Films: Inside (A L’interieur)
Format: DVD borrowed from a friend on rockin’ flatscreen

There are plenty of films that I don’t want to watch, and some of them I’ve managed to sit through. There are a few on the They Shoot Zombies list I’m guessing I will never see, not because I can’t find them but because I don’t want to sit through them. A film right on the edge of that line is Inside (or A L’Interieur if you prefer the French, since this is French Extremity). This film has an 82 minute run time and, depending on how you count things, somewhere between seven and 10 deaths. Seven of those are unbelievably brutal. This is a film that is absolutely painted in blood over the last hour or so.

I’m going to keep this simple, because this is not a film I can say that I enjoyed. We start with photographer Sarah (Alysson Paradis) who gets into a terrible car accident while five months pregnant. The accident kills her husband and the people in the other car.

Four months later, on Christmas Eve, Sarah is getting ready to give birth. She hasn’t really recovered from the accident and isn’t really used to living on her own, but the baby is overdue. She is scheduled to be induced the following day, with her editor Jean-Pierre (Francois-Regis Marchasson) planning on taking her to the hospital. But, of course, it’s not going to be that easy.

What happens is that a woman (Beatrice Dalle) shows up at her house and tries to break in. She makes up a story about needing the phone, but also seems to know a great deal about Sarah’s life. She knows, for instance that her husband is dead. The police come to check things out, and eventually Sarah is left on her own again. But of course it’s still not going to be that easy.

The woman, who is never named, breaks into the house and, well, attempts to perform an impromptu Caesarean with a pair of scissors. And what’s going to happen for the rest of the film is Sarah and the woman are going to more or less try to either steal or protect the baby that is ready to be born. People will show up and there will be carnage that is shocking and brutal, and there will be more blood that you though possible from just about everyone who walks across the screen. Toward the end, we’ll find out exactly who the woman is, and it’s not something I’m going to spoil.
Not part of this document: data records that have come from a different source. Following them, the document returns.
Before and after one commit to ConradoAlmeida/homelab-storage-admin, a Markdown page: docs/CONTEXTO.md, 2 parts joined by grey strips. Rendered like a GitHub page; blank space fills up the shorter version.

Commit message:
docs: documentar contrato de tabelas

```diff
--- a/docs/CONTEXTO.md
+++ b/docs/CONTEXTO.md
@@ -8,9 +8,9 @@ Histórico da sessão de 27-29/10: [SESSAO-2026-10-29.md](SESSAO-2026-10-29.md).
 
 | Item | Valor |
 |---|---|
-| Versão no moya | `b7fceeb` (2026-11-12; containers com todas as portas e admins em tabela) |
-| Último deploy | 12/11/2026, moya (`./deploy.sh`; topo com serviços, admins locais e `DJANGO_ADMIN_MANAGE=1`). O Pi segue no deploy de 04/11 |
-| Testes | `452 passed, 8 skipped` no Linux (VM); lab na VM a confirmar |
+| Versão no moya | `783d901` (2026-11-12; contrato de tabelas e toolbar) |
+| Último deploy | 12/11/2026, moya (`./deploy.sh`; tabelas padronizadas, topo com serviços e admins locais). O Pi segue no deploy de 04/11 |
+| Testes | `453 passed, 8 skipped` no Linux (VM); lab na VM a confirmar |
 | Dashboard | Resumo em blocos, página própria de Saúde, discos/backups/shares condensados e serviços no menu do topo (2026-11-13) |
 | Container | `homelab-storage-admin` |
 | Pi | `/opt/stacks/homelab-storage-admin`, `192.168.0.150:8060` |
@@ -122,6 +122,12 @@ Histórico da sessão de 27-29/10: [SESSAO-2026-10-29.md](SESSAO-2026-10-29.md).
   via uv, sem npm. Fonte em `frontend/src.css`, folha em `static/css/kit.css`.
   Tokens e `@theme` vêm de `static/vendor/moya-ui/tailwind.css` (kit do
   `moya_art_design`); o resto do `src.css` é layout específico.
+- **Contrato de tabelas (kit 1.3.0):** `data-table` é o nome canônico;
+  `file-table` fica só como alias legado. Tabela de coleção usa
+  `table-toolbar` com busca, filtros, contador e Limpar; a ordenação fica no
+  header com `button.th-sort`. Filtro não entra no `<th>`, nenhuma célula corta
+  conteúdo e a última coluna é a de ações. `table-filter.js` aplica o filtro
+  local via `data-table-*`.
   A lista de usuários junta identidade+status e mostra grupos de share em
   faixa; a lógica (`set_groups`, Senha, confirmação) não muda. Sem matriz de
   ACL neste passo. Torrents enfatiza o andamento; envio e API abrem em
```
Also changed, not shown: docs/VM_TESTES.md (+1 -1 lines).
Inside is the very definition of a hard watch, and not a film I will watch a second time. But, like all of the good films that have come out of the French Extremity movement, this is a movie that does have a purpose. There’s point to the carnage, if only to show the extremes that people will go to to get what they want.

Sometimes I watch horror movies with one of my sisters. A lot of what I do, or at least a part of what I do when I watch horror movies is ai scout films that I think she would like to watch. Inside is not going to fit that bill. She’s not going to watch this and I wouldn’t think about making her or even suggesting it.
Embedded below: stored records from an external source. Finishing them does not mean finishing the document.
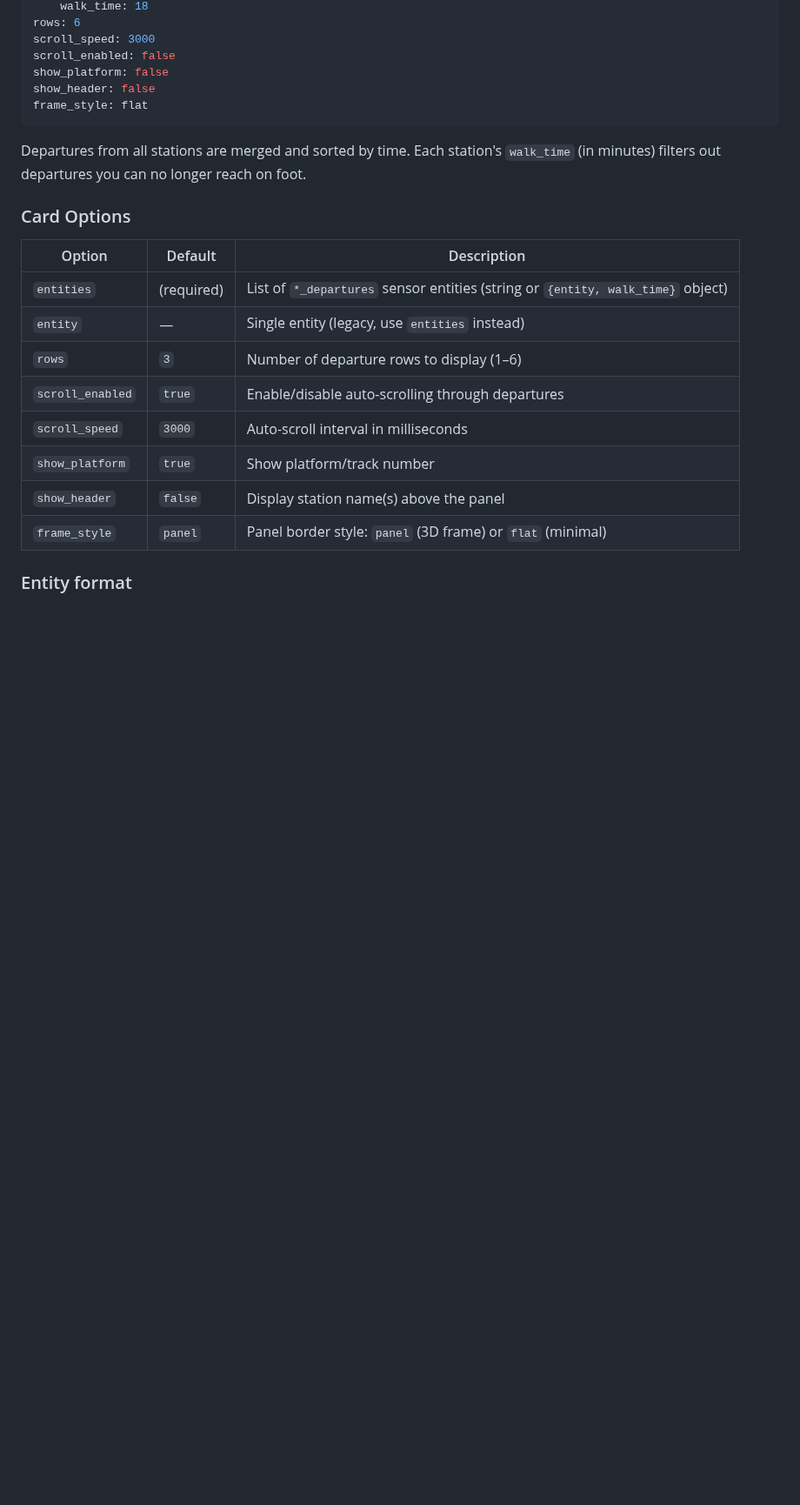
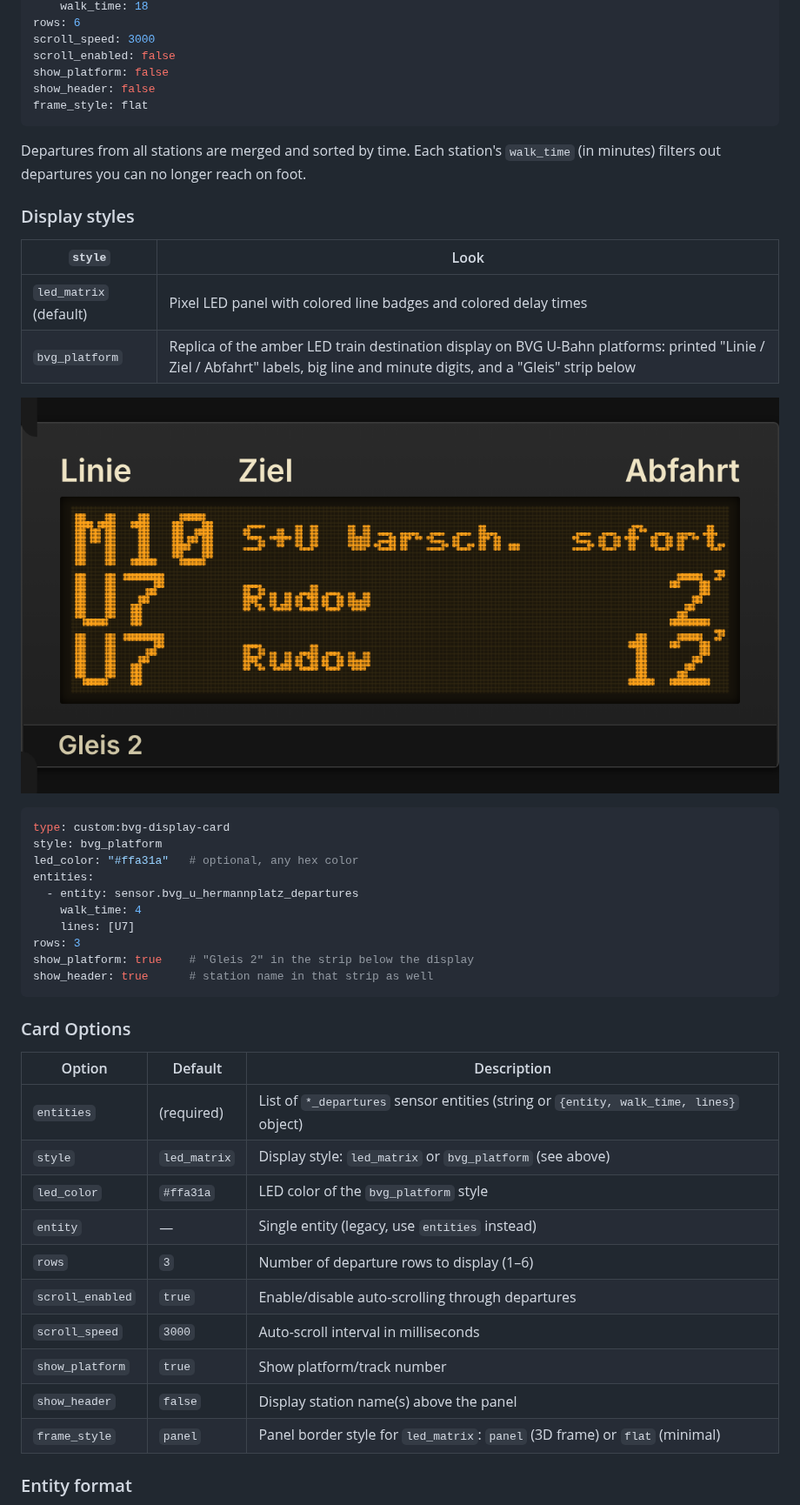
Before and after one commit to jako-dev/homeassistant-bvg-display, a Markdown page: README.md, the part around one of its changes. Shown at 87% size. Drawn GitHub-style; pictures changed too: docs/card-preview-platform.png (added); blank space fills up the shorter version.

````diff
--- a/README.md
+++ b/README.md
@@ -140,18 +142,42 @@ frame_style: flat
 
 Departures from all stations are merged and sorted by time. Each station's `walk_time` (in minutes) filters out departures you can no longer reach on foot.
 
+### Display styles
+
+| `style` | Look |
+|---------|------|
+| `led_matrix` (default) | Pixel LED panel with colored line badges and colored delay times |
+| `bvg_platform` | Replica of the amber LED train destination display on BVG U-Bahn platforms: printed "Linie / Ziel / Abfahrt" labels, big line and minute digits, and a "Gleis" strip below |
+
+![BVG platform style](docs/card-preview-platform.png)
+
+```yaml
+type: custom:bvg-display-card
+style: bvg_platform
+led_color: "#ffa31a"   # optional, any hex color
+entities:
+  - entity: sensor.bvg_u_hermannplatz_departures
+    walk_time: 4
+    lines: [U7]
+rows: 3
+show_platform: true    # "Gleis 2" in the strip below the display
+show_header: true      # station name in that strip as well
+```
+
 ### Card Options
 
 | Option | Default | Description |
 |--------|---------|-------------|
-| `entities` | (required) | List of `*_departures` sensor entities (string or `{entity, walk_time}` object) |
+| `entities` | (required) | List of `*_departures` sensor entities (string or `{entity, walk_time, lines}` object) |
+| `style` | `led_matrix` | Display style: `led_matrix` or `bvg_platform` (see above) |
+| `led_color` | `#ffa31a` | LED color of the `bvg_platform` style |
 | `entity` | — | Single entity (legacy, use `entities` instead) |
 | `rows` | `3` | Number of departure rows to display (1–6) |
 | `scroll_enabled` | `true` | Enable/disable auto-scrolling through departures |
 | `scroll_speed` | `3000` | Auto-scroll interval in milliseconds |
 | `show_platform` | `true` | Show platform/track number |
 | `show_header` | `false` | Display station name(s) above the panel |
-| `frame_style` | `panel` | Panel border style: `panel` (3D frame) or `flat` (minimal) |
+| `frame_style` | `panel` | Panel border style for `led_matrix`: `panel` (3D frame) or `flat` (minimal) |
 
 ### Entity format
 
````
Also changed, not shown: other parts of README.md (+10 -0 lines), 1 other file.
There isn’t a way to sugarcoat this. Inside is unbelievably brutal. This is survival horror to a degree that almost doesn’t exist. I was prepared for this to be a hard sit, but I was honestly not prepared for just how far this goes and just how brutal this ends up being. Inside is worth a watch from those who can bear it (once, maybe), but I can’t imagine thinking that I would like to see it again. Now that I know where it goes, I can’t think that choosing this would be something I would want to do.

But it is expertly made. There is a sort of beauty to it. It exists in a world of blood and violence that Dario Argento and Lucio Fulci could only have dreamed of. And while the plot is simple (lady want baby), there is a plot.

But now that I’ve seen it, I won’t watch it again.

Why to watch Inside: Talking about French Extremity films doesn’t do them justice.
Why not to watch: It’s far more brutal than you are prepared for.


  1. I need to see this as there's a bunch of French Extremity films that I need to watch as I've only seen a few so far.

    1. I haven't seen a ton, either. This one is pretty rough, although not nearly as rough as Martyrs.

      And, as with Martyrs, there is evidently a substandard American remake. Go figure.